126.96.36.199.1) find the list L1 of all relationships in the working set for RT that have the same source as R
188.8.131.52.2) if RT has source/@minimum and the cardinality of L1 is less than this minimum then remove all relationships in L1 from the RT working set
184.108.40.206.3) if RT has source/@maximum and the cardinality of L1 is more than this maximum then remove all relationships in L1 from the RT working set
220.127.116.11) if RT has a target/@minimum or a target/@maximum attribute
18.104.22.168.1) find the list L2 of all relationships in the working set for RT that have the same target as R
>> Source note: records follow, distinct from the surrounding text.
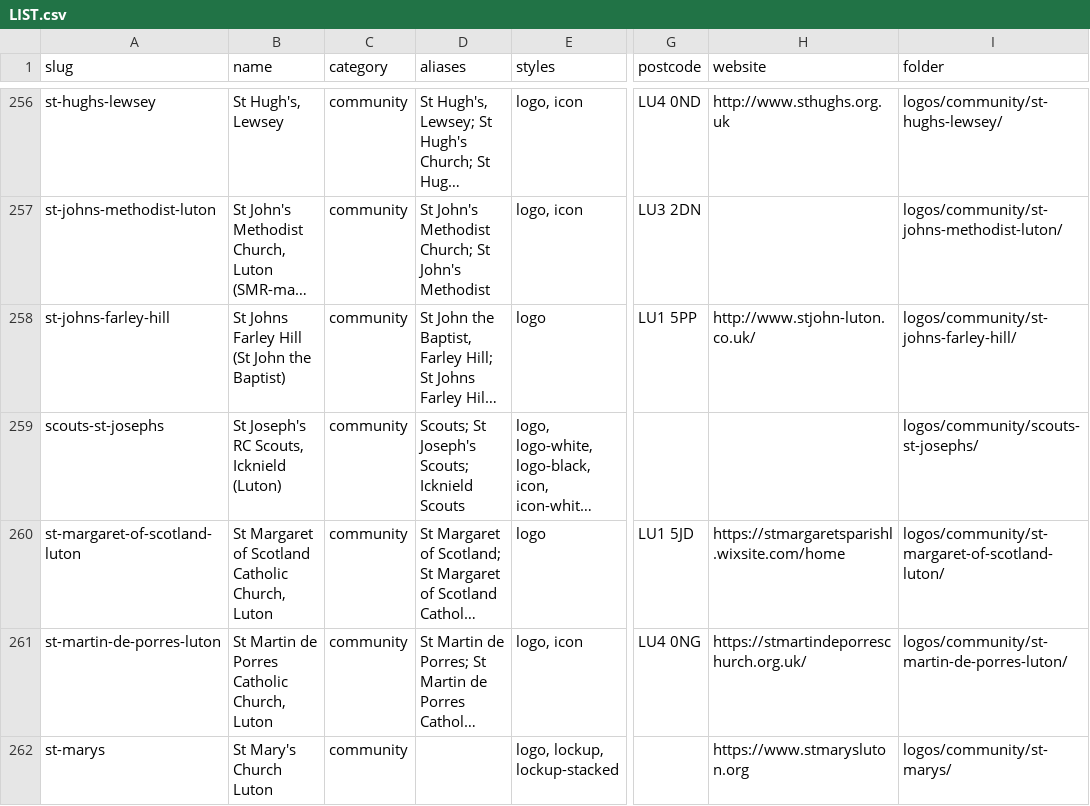
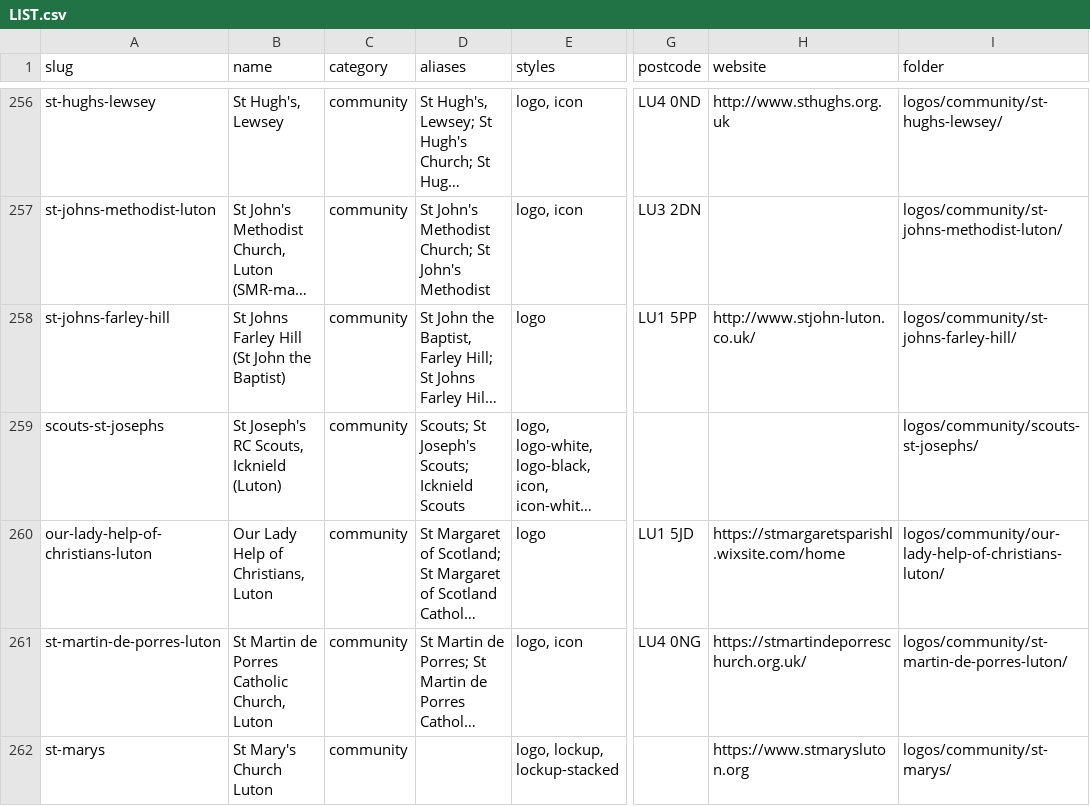
Before and after one commit to summarshah1-creator/smr-website, a CSV file: logos/LIST.csv, drawn as a sheet; only a part is shown, gaps mark what is left out; long unchanged cells end in …; the diff names each change by its address in the sheet, - before the commit and + after, or states it on an @@ line.

```diff
--- a/logos/LIST.csv
+++ b/logos/LIST.csv
-A260 (slug): st-margaret-of-scotland-luton
+A260 (slug): our-lady-help-of-christians-luton
-B260 (name): St Margaret of Scotland Catholic Church, Luton
+B260 (name): Our Lady Help of Christians, Luton
-I260 (folder): logos/community/st-margaret-of-scotland-luton/
+I260 (folder): logos/community/our-lady-help-of-christians-luton/
```
Also changed, not shown: 8 other files.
22.214.171.124.2) if RT has target/@minimum and the cardinality of L2 is less than this minimum then remove all relationships in L2 from the RT working set
126.96.36.199.3) if RT has target/@maximum and the cardinality of L2 is more than this maximum then remove all relationships in L2 from the RT working set
4.3) for each itemTemplate IT
4.3.1) let sourceRTset be the set of all relationshipTemplates that references IT as its source
4.3.2) let targetRTset be the set of all relationshipTemplates that references IT as its target
4.3.3) for each item I in the IT working set
188.8.131.52) for each relationshipTemplate sourceRT in sourceRTset, if there is no relationship in the working set for sourceRT that uses I as its source, remove I from the IT working set and set need_to_loop to true
184.108.40.206) for each relationshipTemplate targetRT in targetRTset, if there is no relationship in the working set for targetRT that uses I as its source, remove I from the IT working set and set need_to_loop to true
5) process all directives (dropDirective or propertySubsetDirective) to remove or pair down items and relationships as requested
6) package the resulting items and relationships in a way that conforms to the CMDBF response message format (including putting each item in the <nodes> element with the appropriate @templateId attribute and putting each relationship in the <edges> element with the appropriate @templateId).
There are all kinds of optimizations possible here (like breaking out of loops once an instance has been removed, or not recalculating L1 and L2 over and over again for relationships in the same working set that share a source/target), but this is the most basic form or the algorithm. The goal is to illuminate the spec, not to provide an optimal implementation strategy.
In this post, I have focused on describing and illustrating the topological aspects of the query language. The other concepts that come into play are the Selector and the Directive mechanisms. But these are a lot more familiar to people used to SQL and I think they are sufficiently explained in the spec. So I have assumed here (in steps 1, 2 and 5 of the pseudo-algorithm) that they are well understood.